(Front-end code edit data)
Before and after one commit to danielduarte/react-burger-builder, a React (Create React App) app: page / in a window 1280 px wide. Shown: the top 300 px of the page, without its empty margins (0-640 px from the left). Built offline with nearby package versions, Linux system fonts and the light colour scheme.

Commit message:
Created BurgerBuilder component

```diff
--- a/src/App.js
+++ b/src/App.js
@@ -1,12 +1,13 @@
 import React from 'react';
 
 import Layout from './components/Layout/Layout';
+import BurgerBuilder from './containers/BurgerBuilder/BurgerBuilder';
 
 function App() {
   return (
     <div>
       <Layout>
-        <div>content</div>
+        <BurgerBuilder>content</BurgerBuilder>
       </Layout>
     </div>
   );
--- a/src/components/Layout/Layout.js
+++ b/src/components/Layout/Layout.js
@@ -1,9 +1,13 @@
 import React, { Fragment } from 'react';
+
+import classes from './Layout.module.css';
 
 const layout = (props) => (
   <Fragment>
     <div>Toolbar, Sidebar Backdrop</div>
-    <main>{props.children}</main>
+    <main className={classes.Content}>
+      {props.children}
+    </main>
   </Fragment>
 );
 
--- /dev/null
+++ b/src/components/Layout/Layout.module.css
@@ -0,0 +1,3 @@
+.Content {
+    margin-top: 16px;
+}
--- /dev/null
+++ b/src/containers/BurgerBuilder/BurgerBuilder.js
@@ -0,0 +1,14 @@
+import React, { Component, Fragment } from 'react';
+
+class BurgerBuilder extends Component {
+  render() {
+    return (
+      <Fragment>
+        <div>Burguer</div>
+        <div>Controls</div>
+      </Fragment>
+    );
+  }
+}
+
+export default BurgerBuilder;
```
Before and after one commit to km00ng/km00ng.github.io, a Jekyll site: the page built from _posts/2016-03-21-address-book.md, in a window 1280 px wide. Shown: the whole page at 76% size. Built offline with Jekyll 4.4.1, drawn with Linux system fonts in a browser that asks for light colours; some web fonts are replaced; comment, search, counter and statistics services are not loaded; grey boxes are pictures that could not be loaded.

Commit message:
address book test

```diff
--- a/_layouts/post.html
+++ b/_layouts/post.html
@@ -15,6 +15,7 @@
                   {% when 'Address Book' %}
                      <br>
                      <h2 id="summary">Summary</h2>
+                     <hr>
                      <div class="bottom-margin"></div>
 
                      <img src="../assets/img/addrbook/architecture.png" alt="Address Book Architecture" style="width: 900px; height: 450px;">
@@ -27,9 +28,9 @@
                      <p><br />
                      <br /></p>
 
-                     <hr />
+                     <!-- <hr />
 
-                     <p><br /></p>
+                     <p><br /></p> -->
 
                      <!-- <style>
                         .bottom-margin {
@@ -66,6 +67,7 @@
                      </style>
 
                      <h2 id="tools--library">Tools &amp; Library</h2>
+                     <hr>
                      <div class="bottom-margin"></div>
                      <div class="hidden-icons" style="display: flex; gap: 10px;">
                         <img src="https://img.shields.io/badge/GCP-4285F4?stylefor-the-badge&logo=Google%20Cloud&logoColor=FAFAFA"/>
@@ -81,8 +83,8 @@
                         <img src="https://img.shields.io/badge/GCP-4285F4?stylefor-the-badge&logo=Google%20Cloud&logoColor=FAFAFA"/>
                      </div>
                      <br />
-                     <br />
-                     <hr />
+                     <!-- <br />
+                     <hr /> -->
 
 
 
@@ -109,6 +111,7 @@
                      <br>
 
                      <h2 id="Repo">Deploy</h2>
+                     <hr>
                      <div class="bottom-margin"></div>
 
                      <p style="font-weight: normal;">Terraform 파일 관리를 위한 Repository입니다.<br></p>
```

#### What to do:
Count the lines of the data above where the string "props" shows up; reply with the number only.

#### Result below:
3